> What you need to do:
What lines in this listing contain the string "JSON"? Report each one by copying it.

Top of Exercise inputs

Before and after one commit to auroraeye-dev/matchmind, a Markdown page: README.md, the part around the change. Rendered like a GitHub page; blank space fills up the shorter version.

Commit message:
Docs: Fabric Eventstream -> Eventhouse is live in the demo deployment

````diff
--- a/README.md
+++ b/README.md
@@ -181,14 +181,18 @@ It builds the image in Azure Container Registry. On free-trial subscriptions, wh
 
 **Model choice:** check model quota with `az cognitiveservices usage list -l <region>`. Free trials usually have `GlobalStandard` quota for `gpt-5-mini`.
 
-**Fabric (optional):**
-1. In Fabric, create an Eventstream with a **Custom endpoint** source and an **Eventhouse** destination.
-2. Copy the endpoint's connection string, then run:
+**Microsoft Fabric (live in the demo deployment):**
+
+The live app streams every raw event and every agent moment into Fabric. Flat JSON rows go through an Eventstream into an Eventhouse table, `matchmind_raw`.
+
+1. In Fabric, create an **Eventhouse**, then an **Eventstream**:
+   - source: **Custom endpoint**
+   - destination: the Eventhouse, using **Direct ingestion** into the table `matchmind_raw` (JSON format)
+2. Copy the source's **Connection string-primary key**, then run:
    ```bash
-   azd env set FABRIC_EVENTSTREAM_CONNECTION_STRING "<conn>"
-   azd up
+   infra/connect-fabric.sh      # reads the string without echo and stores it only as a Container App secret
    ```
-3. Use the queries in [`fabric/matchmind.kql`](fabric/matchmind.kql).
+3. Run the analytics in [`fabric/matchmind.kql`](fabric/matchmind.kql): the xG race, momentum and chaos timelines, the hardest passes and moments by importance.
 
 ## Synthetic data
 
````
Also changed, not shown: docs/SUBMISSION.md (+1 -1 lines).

Bottom of Exercise inputs

> Reply:
+The live app streams every raw event and every agent moment into Fabric. Flat JSON rows go through an Eventstream into an Eventhouse table, `matchmind_raw`.
+   - destination: the Eventhouse, using **Direct ingestion** into the table `matchmind_raw` (JSON format)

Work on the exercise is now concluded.